In three interconnected scenes, Hiroko Oyamada revisits the same set of characters at different junctures in their lives. In the back room of a pet store full of rare and exotic fish, old friends discuss dried shrimp and a strange new relationship. A couple who recently moved into a rustic home in the mountains discovers an unsettling solution to their weasel infestation. And a dinner party during a blizzard leads to a night in a room filled with aquariums and unpleasant dreams. Like Oyamada’s previous novels, Weasels in the Attic sets its sights on the overlooked aspects of contemporary Japanese society, and does so with a surreal sensibility that is entirely her own.
As in Oyamada’s earlier novels, Weasels in the Attic lingers on the grotesqueries of everyday life with a subtle, deadpan humour.
The acclaimed author of The Factory and The Hole returns with this new installment that might be her strongest, most memorable work yet. Just like the last two titles, Weasels in the Attic is a thin book totaling less than 100 pages…The book simmers with eerie tension and bursts with unforgettable monologues.
Horrific and scary, while at the same time affirming and beautiful.
—The New Republic
Surreal and mesmerizing.
—Hilary Leichter, The New York Times

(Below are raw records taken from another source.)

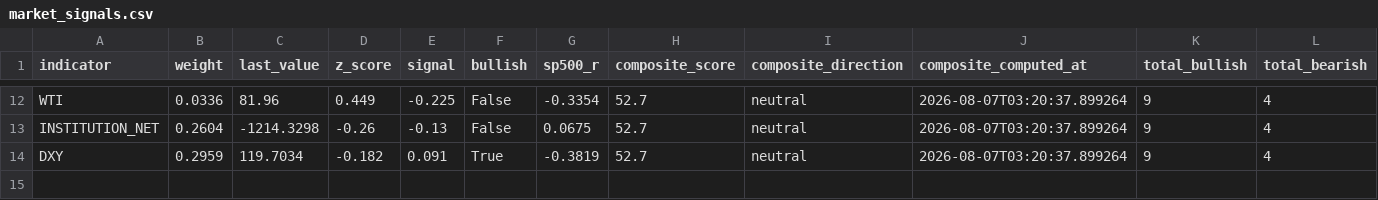
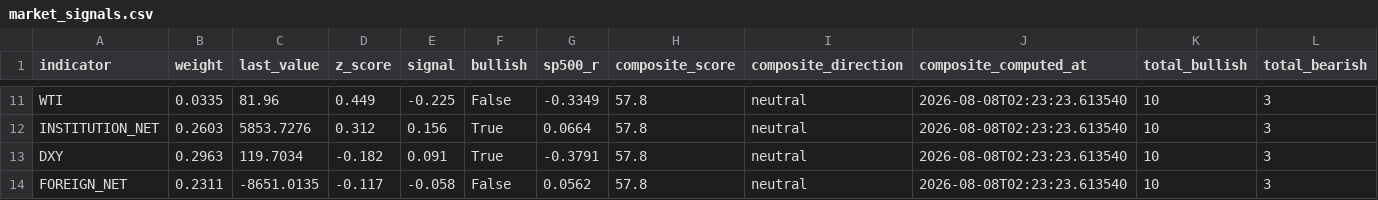
Before and after one commit to HwangatWork/AI-Analyzer, a CSV file: output/market_signals.csv, drawn as a sheet; only a part is shown, gaps mark what is left out; addresses are those after the commit; rows hold the shown columns only; the diff covers the shown part only; the diff names each change by its address in the sheet, - before the commit and + after, or states it on an @@ line.

```diff
--- a/output/market_signals.csv
+++ b/output/market_signals.csv
-B11 (weight): 0.0336
+B11 (weight): 0.0335
-G11 (sp500_r): -0.3354
+G11 (sp500_r): -0.3349
-H11:H13 (composite_score): 52.7
+H11:H13 (composite_score): 57.8
-J11:J13 (composite_computed_at): 2026-08-07T03:20:37.899264
+J11:J13 (composite_computed_at): 2026-08-08T02:23:23.613540
-K11:K13 (total_bullish): 9
+K11:K13 (total_bullish): 10
-L11:L13 (total_bearish): 4
+L11:L13 (total_bearish): 3
-B12 (weight): 0.2604
+B12 (weight): 0.2603
-C12 (last_value): -1214.3298
+C12 (last_value): 5853.7276
-D12 (z_score): -0.26
+D12 (z_score): 0.312
-E12 (signal): -0.13
+E12 (signal): 0.156
-F12 (bullish): False
+F12 (bullish): True
-G12 (sp500_r): 0.0675
+G12 (sp500_r): 0.0664
-B13 (weight): 0.2959
+B13 (weight): 0.2963
-G13 (sp500_r): -0.3819
+G13 (sp500_r): -0.3791
+row 14: FOREIGN_NET | 0.2311 | -8651.0135 | -0.117 | -0.058 | False | 0.0562 | 57.8 | neutral | 2026-08-08T02:23:23.613540 | 10 | 3
```
Also changed, not shown: 3 added rows, 4 removed rows and 52 edited cells elsewhere in this file, output/indicator_ranking.csv, output/stock_analysis.csv, 7 other files.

Nothing feels fixed; everything in the book might be a hallucination.